Wednesday, April 17, 2024

Republican primary candidates for House District 99


Texas State House of Representatives District 99 is located in northwest Tarrant County. State Rep. Charlie Geren has served in the office since 2003. Geren faces a challenge from Jack Reynolds during the March 5 Republican primary, and the two spoke during a Feb. 12 Republican candidate fair and forum hosted at Rockwood Golf Course in Fort Worth.

Charlie Geren

Geren began by addressing political advertisements his constituents may have received in the mail regarding his position on a school voucher program that was the subject of several special sessions in the Texas Legislature last year.

“The first thing I want to address is the mail that y’all are getting. It’s a bunch of damn lies and that’s what it is,” Geren said. “I did not block any teacher raises. I did not block any school funding. What I blocked is $10,500 (per student) going to illegals, going to any student that wanted it. What was on the ballot is ‘do you support school choice for parents,’ and I do, and there is choice. You can go to charter schools, you can transfer them within the district, you can transfer them out of district, and you can go to private schools. I don’t believe that public money should be used to pay private school tuition. In states like Florida and Arizona where they have this, over 60% of the kids that are getting the tuition help were already at private schools. They never attended public schools. It didn’t take anybody out of public school. It just paid for kids that were already at private school.”

Geren continued, reasserting his claim that recent political advertisements made by his opponent, Jack Reynolds, are false and were funded by “dark money” coming from Washington D.C. and Virginia.

“I didn’t block it,” Geren said. “The author of the bill, when the amendments went on the vouchers, pulled the bill down to prevent a budget on teacher pay raises and more funding for the schools. The governor had threatened to veto it. I believe he didn’t want the governor to have to do that. I support Gov. Abbott, but I do not support vouchers.”
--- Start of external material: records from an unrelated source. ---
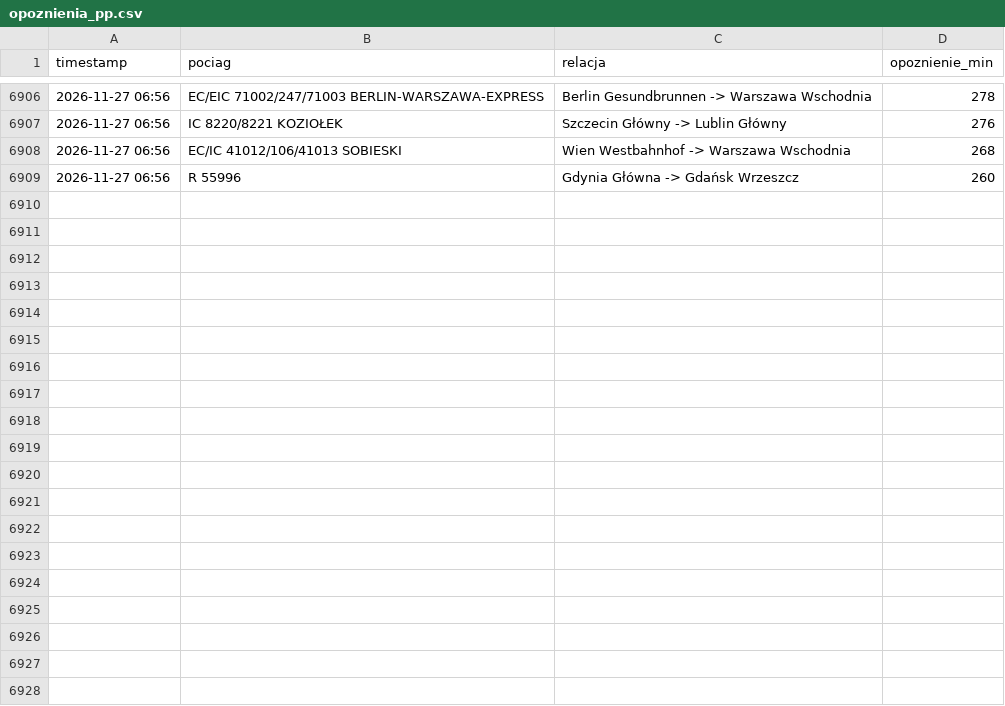
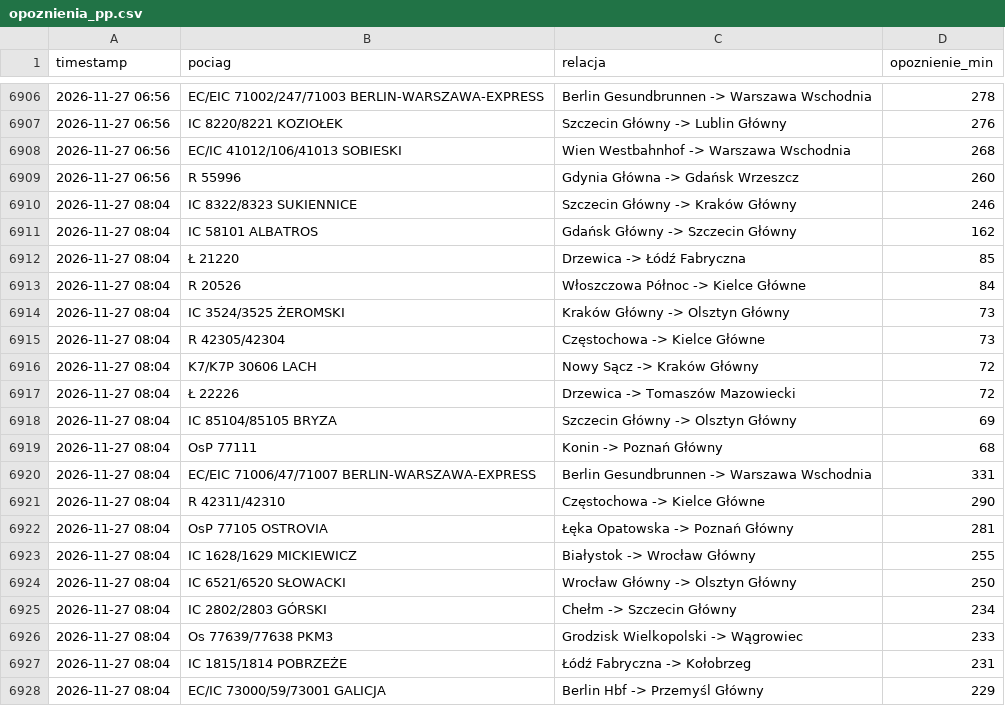
Before and after one commit to filipszsb/Projekt-PKP, a CSV file: opoznienia_pp.csv, drawn as a sheet; only a part is shown, gaps mark what is left out; the diff covers the shown part only; the diff names each change by its address in the sheet, - before the commit and + after, or states it on an @@ line.

```diff
--- a/opoznienia_pp.csv
+++ b/opoznienia_pp.csv
+row 6910: 2026-11-27 08:04 | IC 8322/8323 SUKIENNICE | Szczecin Główny -> Kraków Główny | 246
+row 6911: 2026-11-27 08:04 | IC 58101 ALBATROS | Gdańsk Główny -> Szczecin Główny | 162
+row 6912: 2026-11-27 08:04 | Ł 21220 | Drzewica -> Łódź Fabryczna | 85
+row 6913: 2026-11-27 08:04 | R 20526 | Włoszczowa Północ -> Kielce Główne | 84
+row 6914: 2026-11-27 08:04 | IC 3524/3525 ŻEROMSKI | Kraków Główny -> Olsztyn Główny | 73
+row 6915: 2026-11-27 08:04 | R 42305/42304 | Częstochowa -> Kielce Główne | 73
+row 6916: 2026-11-27 08:04 | K7/K7P 30606 LACH | Nowy Sącz -> Kraków Główny | 72
+row 6917: 2026-11-27 08:04 | Ł 22226 | Drzewica -> Tomaszów Mazowiecki | 72
+row 6918: 2026-11-27 08:04 | IC 85104/85105 BRYZA | Szczecin Główny -> Olsztyn Główny | 69
+row 6919: 2026-11-27 08:04 | OsP 77111 | Konin -> Poznań Główny | 68
+row 6920: 2026-11-27 08:04 | EC/EIC 71006/47/71007 BERLIN-WARSZAWA-EXPRESS | Berlin Gesundbrunnen -> Warszawa Wschodnia | 331
+row 6921: 2026-11-27 08:04 | R 42311/42310 | Częstochowa -> Kielce Główne | 290
+row 6922: 2026-11-27 08:04 | OsP 77105 OSTROVIA | Łęka Opatowska -> Poznań Główny | 281
+row 6923: 2026-11-27 08:04 | IC 1628/1629 MICKIEWICZ | Białystok -> Wrocław Główny | 255
+row 6924: 2026-11-27 08:04 | IC 6521/6520 SŁOWACKI | Wrocław Główny -> Olsztyn Główny | 250
+row 6925: 2026-11-27 08:04 | IC 2802/2803 GÓRSKI | Chełm -> Szczecin Główny | 234
+row 6926: 2026-11-27 08:04 | Os 77639/77638 PKM3 | Grodzisk Wielkopolski -> Wągrowiec | 233
+row 6927: 2026-11-27 08:04 | IC 1815/1814 POBRZEŻE | Łódź Fabryczna -> Kołobrzeg | 231
+row 6928: 2026-11-27 08:04 | EC/IC 73000/59/73001 GALICJA | Berlin Hbf -> Przemyśl Główny | 229
```
Also changed, not shown: 10 added rows elsewhere in this file.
Geren also described supporting Abbott by sending more money to fortify the southern border with Mexico. Geren said he had ensured that $16 billion be used for the border in his tenure, with $6 million having been funded in just the past two years. Geren urged that the federal government should instead pay the sum instead and reimburse the state for its costs thus far.

“Hopefully, when we have a change in the White House, we’ll be able to get some federal help to reimburse the state and continue building the wall and supporting our troops and our DPS officers that are down there every day,” Geren said.

Geren also voiced opposition to a proposed recycling center on Silver Creek Road, stating that more information and a decision on the issue was to come in March.

Jack Reynolds

Reynolds introduced himself as a twice honorably discharged Operation Desert Storm veteran and began by telling the audience he did not receive his master’s degree until he was 42 years old.

“For those of you who may have heard rumors about the demise of the American Dream, it was greatly exaggerated, I can assure you,” Reynolds quipped in a nod to Mark Twain.

Reynolds described having had an humble upbringing and working through graduate school as a math teacher. He, too, voiced opposition to the recycling center, but blamed Geren for the laws that may make it possible.

“We need to repeal the Geren law that created the incentives for them to do this in the first place,” Reynolds said. “That’s the reason why they can get away with this. The second thing is we need to end the practice where these landfill permits apparently stand in perpetuity. If this landfill goes forward and there’s any problems with it, you can thank Charlie Geren, I assure you.”

Reynolds continued by breaking down what he believed his role should be as a representative and the nature of democracy in America.

“I think part of the issue is we’ve lost sight of the fact that this is a Constitutional republic, this is not a democracy,” Reynolds said. “My job is not to go to Austin and do what I think is right. My job is to go to Austin and do what my constituents want me to do within the restraints of the Constitution, that’s it. If they want to end Democrats chairing our committees, that’s what I’m going to do. If they want a vote on ‘Texit,’ that’s what they’re going to get. They asked for it, that’s our job. We are representatives. This is a Constitutional republic. It is not a democracy. It is not my job to act as your nanny and tell you what you need to do. It’s my job to do as you ask me to do.”

Reynolds ended his speech by pointing out he is endorsed by Attorney General Ken Paxton, contrasting that with Geren’s role as impeachment manager over the attorney general’s case and by pointing out Geren is not endorsed by Gov. Abbott.

“Our state of government has lost confidence in this man,” Reynolds said. “They are no longer helping him.”